The Trans-Pacific Partnership, or TPP, is a landmark free-trade agreement that aims to slash tariffs and promote economic growth among 12 nations in the Pacific Rim.
The partnership includes the US, Japan, Vietnam, Malaysia, Singapore, Brunei, Australia, New Zealand, Canada, Mexico, Peru, and Chile. All together, these countries represent 40% of the world’s GDP.
Proponents argue that the deal includes provisions that will raise regional standards on labour, environmental regulations, and intellectual property.
The deal has major geopolitical implications for the US. China, which is conspicuously absent from the list of signatories, would likely see its influence in the region diminished, allowing the US to assert itself as a trade leader.
President Obama has made TPP a priority for his final months in office, and is hoping he can push it through Congress with the help of pro-trade Republicans like John Kasich and Mitch McConnell. But the deal has plenty of detractors.
Hillary Clinton and Donald Trump both say they oppose TPP. It’s one of the few issues on which they are in agreement. Notably, both oppose the deal at a time when protectionism has grown quite popular stateside as American workers continue to worry about losing jobs to other countries.
Where Clinton stands on TPP
Clinton has publicly opposed TPP since October 2015, when the text of the deal was finalised.
“I oppose it now, I’ll oppose it after the election, and I’ll oppose it as president,” she said at a campaign rally in Michigan in August.
But her opposition marked a departure from the praise she gave the deal during her tenure as secretary of state. She once said TPP “sets the gold standard of trade agreements.”
“I did say, when I was secretary of state, three years ago, that I hoped it would be the gold standard,” Clinton said during a Democratic primary debate in October 2015. “It was just finally negotiated last week, and in looking at it, it didn’t meet my standards. My standards for more new, good jobs for Americans, for raising wages for Americans.”

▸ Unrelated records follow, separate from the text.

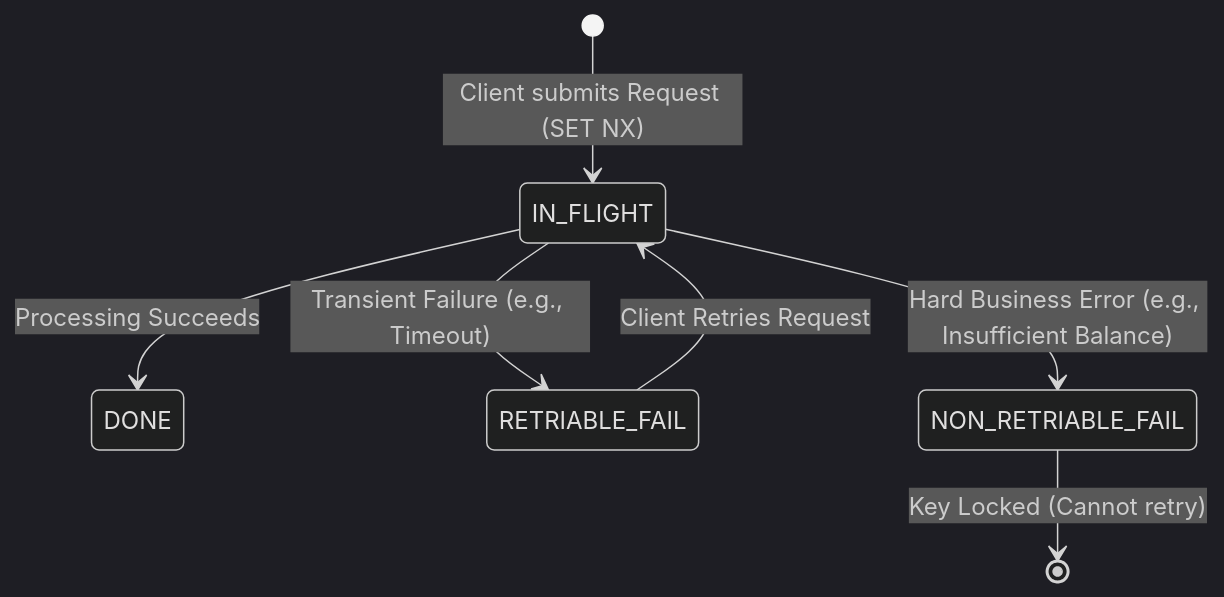
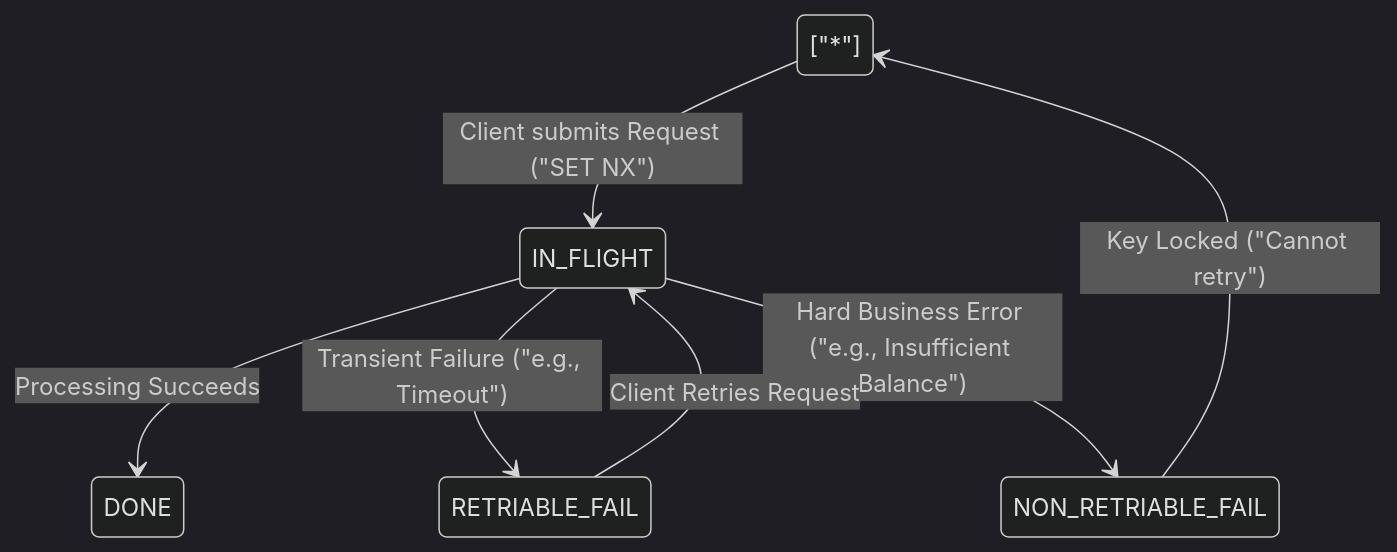
The second of 2 diagrams in content/series/high-concurrency-systems/article_7_idempotency.md (vesviet/vesviet), drawn with Mermaid (dark theme) before and after one commit. The commit also changed other lines of this file and 331 other files, not shown here.

````diff
--- a/content/series/high-concurrency-systems/article_7_idempotency.md
+++ b/content/series/high-concurrency-systems/article_7_idempotency.md
@@ -86,9 +89,9 @@
 ```mermaid
 stateDiagram-v2
-    [*] --> IN_FLIGHT : Client submits Request (SET NX)
+    ["*"] --> IN_FLIGHT : Client submits Request ("SET NX")
     IN_FLIGHT --> DONE : Processing Succeeds
-    IN_FLIGHT --> RETRIABLE_FAIL : Transient Failure (e.g., Timeout)
-    IN_FLIGHT --> NON_RETRIABLE_FAIL : Hard Business Error (e.g., Insufficient Balance)
+    IN_FLIGHT --> RETRIABLE_FAIL : Transient Failure ("e.g., Timeout")
+    IN_FLIGHT --> NON_RETRIABLE_FAIL : Hard Business Error ("e.g., Insufficient Balance")
     RETRIABLE_FAIL --> IN_FLIGHT : Client Retries Request
-    NON_RETRIABLE_FAIL --> [*] : Key Locked (Cannot retry)
+    NON_RETRIABLE_FAIL --> ["*"] : Key Locked ("Cannot retry")
 ```
````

“And I want to make sure that I can look into the eyes of any middle-class American and say, ‘This will help raise your wages.’ And I concluded I could not.”
Clinton has also expressed concern over the deal’s failure to crack down on currency manipulation, which she claims “kills American jobs,” and its lack of provisions to extend patent protection to drug companies in poor countries, which she said would put “the interests of drug companies ahead of patients and consumers.”
Where Trump stands on TPP
Donald Trump’s opposition to TPP is consistent with his hardline antitrade message, but breaks from decades of Republican orthodoxy on the issue.
Trump has objected to TPP throughout his campaign, and has vowed to tear up the deal if he is elected president. At a June rally in Ohio, Trump referred to the deal as “a continuing rape of our country” and “the deathblow for American manufacturing.”
The Republican candidate blames American economic hardship on increased globalization, and claims TPP would “kill millions of jobs.”
He has expressed similar concerns over NAFTA, and has vowed to scrap the agreement between the US, Canada, and Mexico to protect and restore American jobs.
Trump has frequently reminded the public of Clinton’s previous support of TPP, as well as Virginia Gov. Terry McAuliffe’s assertion in July that Clinton would support TPP if elected president. McAuliffe later walked the statement back.